I came across a link recently on CNN.com titled “Carolla: Men are becoming ‘chicks.’” It was an interview on “Parker Spitzer” in which comedian Adam Carolla says:
“I think there’s a reason why we’re different, and it’s mostly about the kids. I mean, it’s mostly about saying here’s dad, and here’s mom, not here’s blaahhh.”
“Blaahhh” in this case is an entity where the father is indistinguishable from the mother. His point seemed to suggest that boys and girls are biologically different, and any effort to make men more feminine was an endeavor doomed to fail. His example was giving a boy a doll to play with. He said it’s “BS” that boys, if given the chance, would be equally as likely to play with a doll as with a truck or another typical “boy” toy.
Guess what, Carolla? Just because your son would rather play with GI Joe doesn’t mean your neighbor’s son wouldn’t rather play with a Barbie. Just because your daughter likes her baby doll doesn’t mean your co-worker’s daughter wouldn’t prefer an Erector Set. You know why? As you pointed out, people are different.
I’m curious to know what Carolla’s definition of a man is. Is it a man who doesn’t help his wife with a newborn baby? Never tells his kids that he loves them? Doesn’t help them with their homework or volunteer at their schools? Spends all of his free time drinking beer with his buddies, criticizing the old battle ax at home?
That’s a very limiting definition of a man. And if it’s OK to tell your kids you love them, but not show affection in public, who decides that? Who gets to say, “It’s manly to take care of your wife after she’s had surgery, but it’s not manly to tell anyone you’re doing it”? Where do we draw the line?
I’ll give you an example of someone who I think is an awesome representative of a so-called “feminine” masculinity.
Scott Fujita advocates for gay rights issues. He recently co-wrote an editorial with Congressman Michael Honda urging legislation that would allow immigrant families to stay together. He has a master’s degree in education and wants to be a schoolteacher. He’s active on behalf of breast cancer awareness because his mother is a survivor. He’s married with two young daughters.
He’s also a linebacker for the Cleveland Browns and has played in the NFL for eight years.
What do you say to that, Carolla? Do you consider Scott Fujita a “real” man? How does he fit into your narrow view of gender binaries?
There’s another recent example that fits this topic. A woman stood up in support of her 5-year-old son, “Boo” (not his real name), dressing as Daphne from “Scooby Doo” for Halloween.
Her blog about the costume, “My son is gay,” has mostly received positive and supportive comments. However, there are the usual nasty trolls who said things such as

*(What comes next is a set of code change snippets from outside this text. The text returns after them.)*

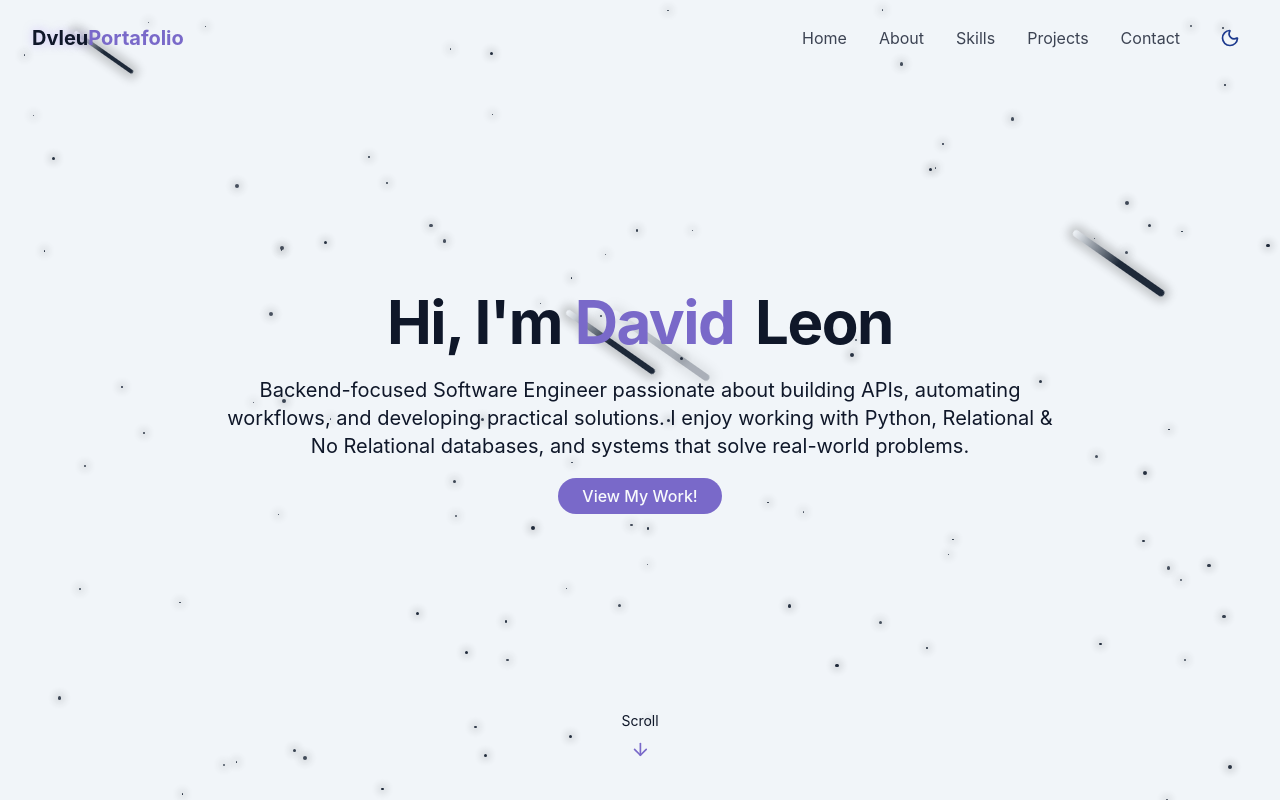
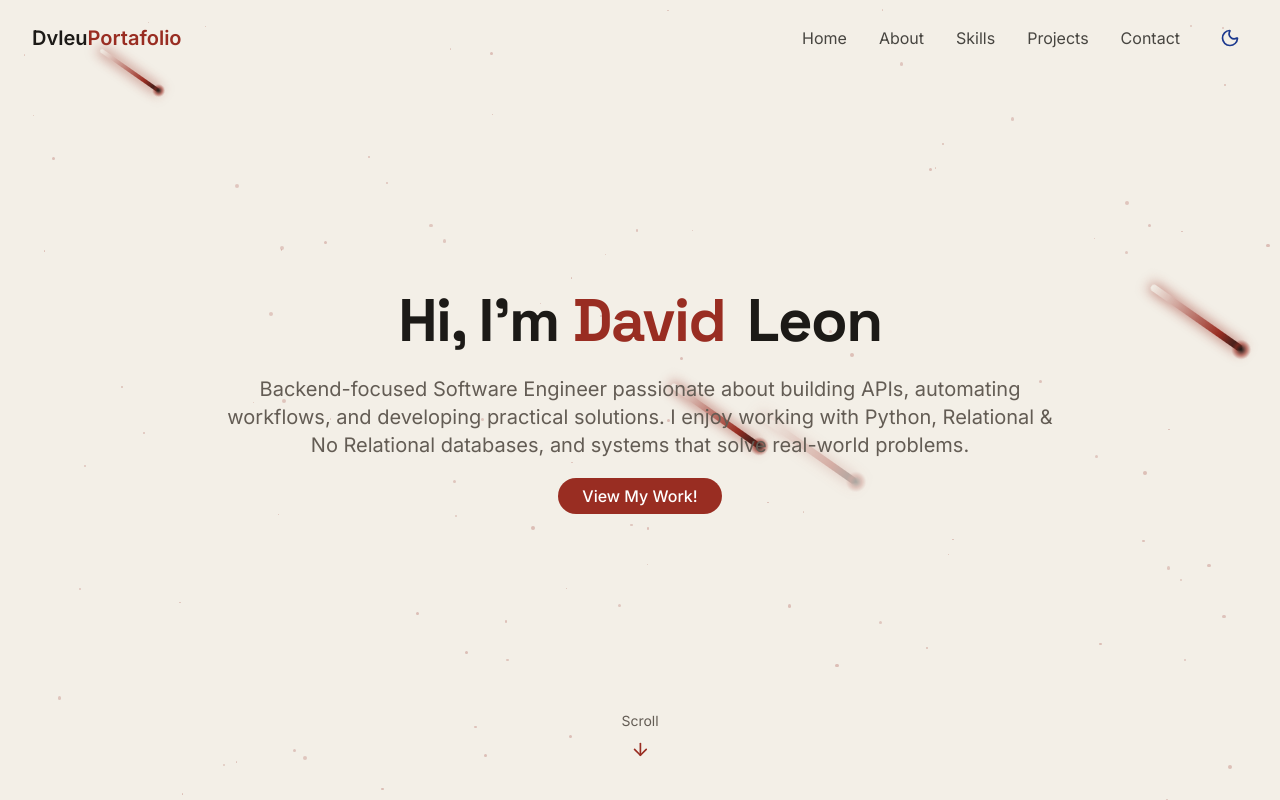
Before and after one commit to DvLeu/Portafolio, a React (Vite) app: page / in a window 1280 px wide. Shown: the top 800 px of the page. Built offline with nearby package versions, Linux system fonts and the light colour scheme.

Commit message:
style: apply brand red theme, fonts and calmer motion
Brand red #992D22 on a cream/dark palette, Space Grotesk/Inter/JetBrains Mono, one subtle scroll fade.

Co-Authored-By: Claude Opus 5.5 <noreply@anthropic.com>

```diff
--- a/index.html
+++ b/index.html
@@ -4,7 +4,13 @@
     <meta charset="UTF-8" />
     <link rel="icon" type="image/svg+xml" href="/favicon.svg" />
     <meta name="viewport" content="width=device-width, initial-scale=1.0" />
-    <title>portafolio</title>
+    <link rel="preconnect" href="https://fonts.googleapis.com" />
+    <link rel="preconnect" href="https://fonts.gstatic.com" crossorigin />
+    <link
+      href="https://fonts.googleapis.com/css2?family=Inter:wght@400;500;600&family=JetBrains+Mono:wght@500&family=Space+Grotesk:wght@500;600;700&display=swap"
+      rel="stylesheet"
+    />
+    <title>David León Salas | Software Engineer</title>
   </head>
   <body>
     <div id="root"></div>
--- a/src/index.css
+++ b/src/index.css
@@ -5,12 +5,19 @@
   --color-background: hsl(var(--background));
   --color-foreground: hsl(var(--foreground));
 
+  --color-brand: hsl(var(--brand));
   --color-primary: hsl(var(--primary));
   --color-primary-foreground: hsl(var(--primary-foreground));
 
+  --color-secondary: hsl(var(--secondary));
+  --color-muted-foreground: hsl(var(--muted-foreground));
+
   --color-card: hsl(var(--card));
 
-  --animate-float: float 6s ease-in-out infinite;
+  --font-sans: "Inter", ui-sans-serif, system-ui, sans-serif;
+  --font-display: "Space Grotesk", ui-sans-serif, system-ui, sans-serif;
+  --font-mono: "JetBrains Mono", ui-monospace, monospace;
+
   --animate-pulse-subtle: pulse-subtle 4s ease-in-out infinite;
   --animate-fade-in: fade-in 0.7s ease-out forwards;
   --animate-fade-in-delay-1: fade-in 0.7s ease-out 0.2s forwards;
@@ -19,15 +26,6 @@
   --animate-fade-in-delay-4: fade-in 0.7s ease-out 0.8s forwards;
   --animate-meteor: meteor 5s linear infinite;
 
-  @keyframes float {
-    0%,
-    100% {
-      transform: translateY(0);
-    }
-    50% {
-      transform: translateY(-10px);
-    }
-  }
   @keyframes pulse-subtle {
     0%,
     100% {
@@ -50,41 +48,53 @@
   @keyframes meteor {
     0% {
       transform: rotate(215deg) translateX(0);
-      opacity: 1;
+      opacity: 0;
     }
+    5%,
     70% {
       opacity: 1;
     }
     100% {
-      transform: rotate(215deg) translateX(-500px);
+      transform: rotate(215deg) translateX(-700px);
       opacity: 0;
     }
   }
 }
 
 @layer base {
+  /* Light theme: old-paper cream, like the K&R "The C Programming Language" cover */
   :root {
-    --background: 210 40% 96%;
-    --foreground: 222 47% 11%;
+    --background: 40 33% 93%;
+    --foreground: 30 10% 10%;
 
-    --card: 210 40% 98%;
+    --card: 40 40% 97%;
 
-    --primary: 250 47% 60%;
-    --primary-foreground: 210 40% 98%;
+    /* Brand red #992D22, used as-is for solid fills in both themes */
+    --brand: 5.66 63.6% 36.7%;
+    /* Red for text and accents; equals the brand red in light mode */
+    --primary: var(--brand);
+    --primary-foreground: 0 0% 100%;
 
-    --border: 214 32% 91%;
+    --secondary: 40 25% 88%;
+    --muted-foreground: 30 8% 36%;
+
+    --border: 40 20% 80%;
   }
 
   .dark {
-    --background: 222 47% 4%;
-    --foreground: 213 31% 91%;
+    --background: 0 0% 4%;
+    --foreground: 0 0% 98%;
 
-    --card: 222 47% 8%;
+    --card: 0 0% 8%;
 
-    --primary: 250 65% 65%;
-    --primary-foreground: 213 31% 91%;
+    /* Lighter tint of the brand red so red text stays readable on black */
+    --primary: 5.66 63.6% 55%;
+    --primary-foreground: 0 0% 100%;
 
-    --border: 217 33% 20%;
+    --secondary: 0 0% 12%;
+    --muted-foreground: 0 0% 65%;
+
+    --border: 0 0% 18%;
   }
 
   * {
@@ -95,11 +105,23 @@
     @apply scroll-smooth;
   }
 
+  /* Keep section headings clear of the fixed navbar when jumping to them */
+  section[id] {
+    scroll-margin-top: 4rem;
+  }
+
   body {
-    @apply bg-background text-foreground transition-colors duration-300;
+    @apply bg-background text-foreground leading-relaxed transition-colors duration-300;
     font-feature-settings:
       "rlig" 1,
       "calt" 1;
+  }
+
+  h1,
+  h2,
+  h3,
+  h4 {
+    @apply font-display tracking-tight;
   }
 }
 
@@ -124,26 +146,39 @@
   }
 }
 
-@utility text-glow {
-  @apply relative;
-  text-shadow: 0 0 10px rgba(167, 139, 250, 0.5);
+@utility card-hover {
+  @apply border border-transparent transition-colors duration-200 hover:border-primary/40;
 }
 
-@utility card-hover {
-  @apply transition-transform duration-300 hover:scale-[1.02] hover:shadow-lg;
+@utility nav-link {
+  @apply relative text-foreground/80 hover:text-primary transition-colors duration-300;
+
+  /* Underline that slides in from the left */
+  &::after {
+    content: "";
+    position: absolute;
+    left: 0;
+    bottom: -4px;
+    width: 100%;
+    height: 2px;
+    background: hsl(var(--primary));
+    transform: scaleX(0);
+    transform-origin: left;
+    transition: transform 0.3s ease;
+  }
+  &:hover::after {
+    transform: scaleX(1);
+  }
 }
 
-@utility gradient-border {
-  @apply relative rounded-md;
-  background: linear-gradient(to right, hsl(var(--card)), hsl(var(--card)));
-  background-clip: padding-box;
-  border: 1px solid transparent;
+@utility outline-button {
+  @apply px-6 py-2 rounded-full border border-primary text-primary font-medium text-center
+         transition-colors duration-200 hover:bg-primary/10;
 }
 
 @utility cosmic-button {
-  @apply px-6 py-2 rounded-full bg-primary text-primary-foreground font-medium
-         transition-all duration-300 hover:shadow-[0_0_10px_rgba(139,92,246,0.5)]
-         hover:scale-105 active:scale-95;
+  @apply px-6 py-2 rounded-full bg-brand text-primary-foreground font-medium
+         transition-colors duration-200 hover:bg-brand/85;
 }
 
 @utility star {
@@ -151,21 +186,69 @@
   box-shadow: 0 0 10px 2px rgba(255, 255, 255, 0.4);
 }
 
-/* Light theme - inverted colors */
+/* Light theme: faint warm specks instead of dark dots that read as dust */
 html:not(.dark) .star {
-  @apply bg-gray-800;
-  box-shadow: 0 0 10px 2px rgba(0, 0, 0, 0.3);
+  background: hsl(var(--primary) / 0.25);
+  box-shadow: none;
 }
 
+/* Theme-aware: the head uses the foreground color, the trail the primary red */
 @utility meteor {
-  @apply absolute bg-gradient-to-r from-white via-white to-transparent rounded-full;
-  box-shadow: 0 0 10px 5px rgba(255, 255, 255, 0.3);
+  @apply absolute rounded-full opacity-0;
+  background: linear-gradient(
+    to right,
+    hsl(var(--foreground)),
+    hsl(var(--primary)) 25%,
+    transparent
+  );
+  box-shadow: 0 0 12px 2px hsl(var(--primary) / 0.5);
+
+  /* Glowing head */
+  &::before {
+    content: "";
+    position: absolute;
+    left: 0;
+    top: 50%;
+    height: 300%;
+    aspect-ratio: 1;
+    border-radius: 9999px;
+    transform: translate(-50%, -50%);
+    background: radial-gradient(
+      hsl(var(--foreground)),
+      hsl(var(--primary) / 0.6) 40%,
+      transparent 70%
+    );
+  }
 }
 
-/* Light theme - inverted colors */
-html:not(.dark) .meteor {
-  @apply bg-gradient-to-r from-gray-800 via-gray-800 to-transparent;
-  box-shadow: 0 0 10px 5px rgba(0, 0, 0, 0.2);
+/* Scroll reveal, toggled by the Reveal component */
+.reveal {
+  opacity: 0;
+  transform: translateY(16px);
+  transition:
+    opacity 0.6s ease-out,
+    transform 0.6s ease-out;
+}
+
+.reveal.is-visible {
+  opacity: 1;
+  transform: none;
+}
+
+/* Respect users who ask the OS for less motion */
+@media (prefers-reduced-motion: reduce) {
+  *,
+  *::before,
+  *::after {
+    animation-duration: 0.01ms !important;
+    animation-iteration-count: 1 !important;
+    transition-duration: 0.01ms !important;
+    scroll-behavior: auto !important;
+  }
+  .reveal {
+    opacity: 1;
+    transform: none;
+  }
 }
 
 #root {
@@ -230,3 +313,22 @@ html:not(.dark) .meteor {
 .Toastify__close-button:hover {
   opacity: 1;
 }
+
+
+/* Meteor explosion particles; --dx/--dy are set per particle from JS */
+@utility particle {
+  @apply absolute rounded-full;
+  width: 6px;
+  height: 6px;
+  margin: -3px; /* centers the particle on the click point */
+  background: hsl(var(--primary));
+  box-shadow: 0 0 8px hsl(var(--primary));
+  animation: explode 0.7s ease-out forwards;
+}
+
+@keyframes explode {
+  to {
+    transform: translate(var(--dx), var(--dy)) scale(0);
+    opacity: 0;
+  }
+}
```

“your son looks like he has issues as do you get help asap looney you’re a fucking horrible mother”
“ur sendin ur son to hel!! read ur bible like a good christian and see, here I will read it for u:
Leviticus 20:13: ‘A man who sleeps with another man is an abomination and should be executed’”
“Congrats, you’ve successfully made your kid a head case for years to come. It’s liberal douches like yourself who ruin a boy’s life. What’s next? Maybe some breast implants? Maybe he’ll act too unruly and you’ll shove some ADD/ADHD meds down his throat.
I hope they take your son away from you and give him to won’t mentally scar him for life.”
First of all, wearing a girl’s costume does not make this little boy gay. He’s 5! He has no concept of sexuality, only what he likes and doesn’t like. What I think is awesome, beyond the fact the mother loves her son unconditionally, is that her son thinks it’s cool to be a girl. Maybe someday he’ll change his mind, but when was the last time a boy you know expressed such a sentiment? More often it’s phrases such as “you throw like a girl” or “mama’s boy” being thrown around.
I have no idea if Boo will turn out to be gay. Lucky for him, his mom doesn’t care either way. But what I hope sticks with him is a respect and admiration for girls and women. How can that be a bad thing?
Secondly, it’s this kind of attitude that leads to bullying, and in extreme cases, death. Brandon Teena, Matthew Shepard, Justin Aaberg, Billy Lucas, Cody Barker, Asher Brown, Seth Walsh, Raymond Chase, Tyler Clementi, and way too many other people have died because other people didn’t approve of the ways they were living their lives. What business is it of theirs? Why do they care?
Another sad example is the death of 16-month-old Roy Anthonio Jones III. The toddler was beaten to death by his mother’s boyfriend, who was “trying to make him act like a boy instead of a little girl.” As Samhita at Feministing says, crimes such as this are “rooted in the belief that there are only two genders and there are only two distinct ways to perform those genders.”
In the end, the people I feel the worst for are Adam Carolla’s kids. What’s going to happen if one of them comes out to him? Or his son wants to stay home to raise his kids? Or his daughter wants to stay single to devote herself to career? Is he going to support them no matter what?
So here’s my question to people like Carolla: Why are you so threatened by nontraditional masculinity?